Basics of Continuous Casting of Steel Jan25

Basics of Continuous Casting of Steel...

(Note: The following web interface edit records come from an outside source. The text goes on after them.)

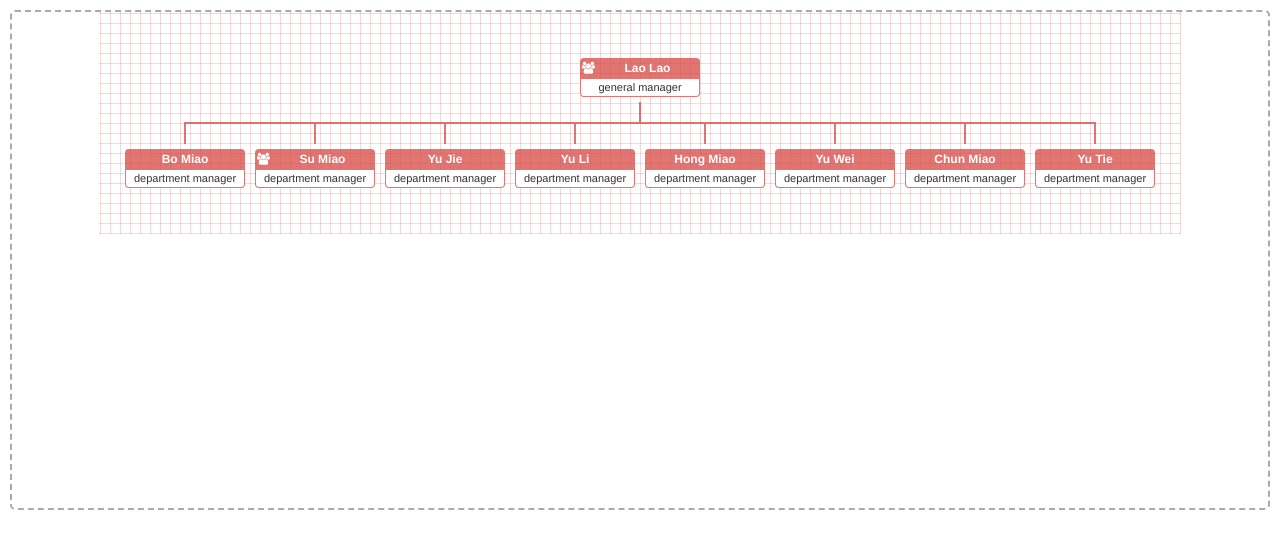
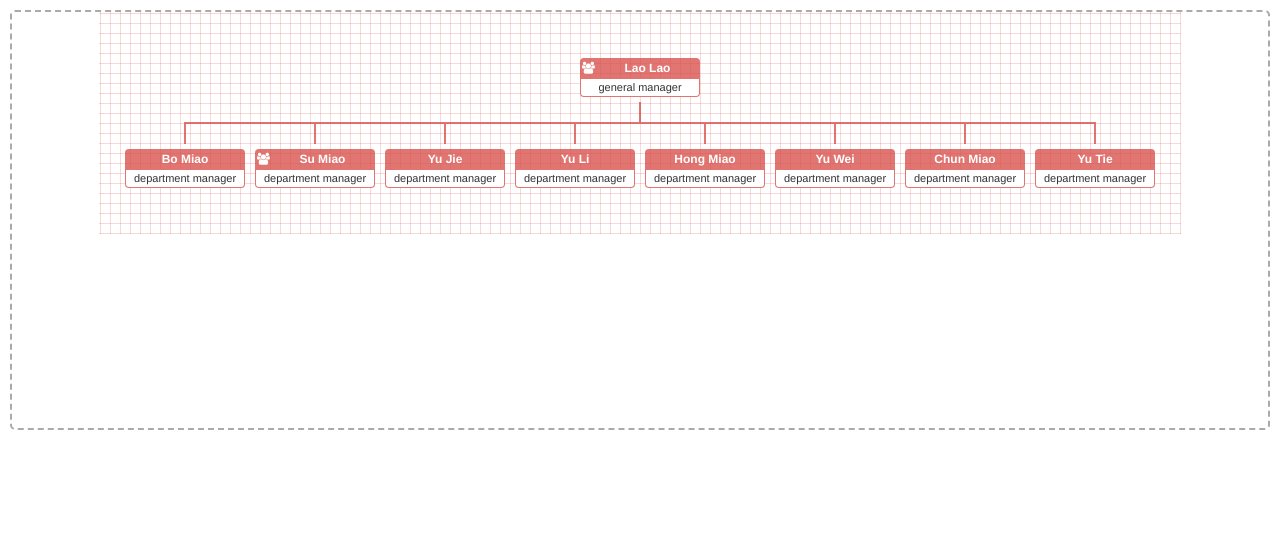
Before and after one commit to dabeng/OrgChart, a plain HTML site: page ajax-datasource/index.html in a window 1280 px wide. Drawn offline with Linux system fonts and the light colour scheme.

Commit message:
update the recorder files

```diff
--- a/css/style.css
+++ b/css/style.css
@@ -23,7 +23,7 @@ body {
   position: relative;
   display: inline-block;
   top: 10px;
-  height: 500px;
+  height: 420px;
   width: calc(100% - 20px);
   border: 2px dashed #aaa;
   border-radius: 5px;
```
Also changed, not shown: ajax-datasource/recorder.gif, local-datasource/recorder.gif, ondemand-loading-data/recorder.gif, option-createNode/recorder.gif.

Basics of Continuous Casting of Steel Continuous casting is the process whereby liquid steel is solidified into a semi finished product for subsequent rolling in the finish rolling mills. Continuous casting of steel was conceived and patented in 1865 by Sir Henry Bessemer, but it could not be commercialized because of problems related to engineering and equipment. After solving these problems, continuous casting of steel was introduced commercially in 1950s and around 1475 million tons of continuous cast steel was produced globally in 2012. Continuous casting has replaced several steps during steel making process such as ingot casting, mould stripping, heating in soaking pits, and primary rolling with one operation. Continuous casting of steel has helped to achieve improved yield, quality, productivity and cost efficiency. The principle of continuous casting is shown in Fig. 1. Fig 1 Principle of continuous casting Referring to Fig 1, Liquid steel in the steel teeming ladle (1) from the secondary steel making unit is taken to the continuous casting machine. The ladle is raised onto a turret that rotates the ladle into the casting position above the tundish (3). Liquid steel flows out of the ladle into the tundish, and then into a water-cooled copper mould (5). Solidification begins in the mould, and continues through the roll support (6) and the turning zone (7).  The continuous cast strand is then straightened, torch-cut, and then discharged for intermediate storage or hot charged for finished rolling. Depending on the product end use, various shapes are cast. In conventional continuous casting machines these are slabs, blooms or billets. In recent years, the melting, casting, and rolling processes have been linked while casting a shape that substantially conforms to the finished product. These near net shape cast sections are usually applied to beams...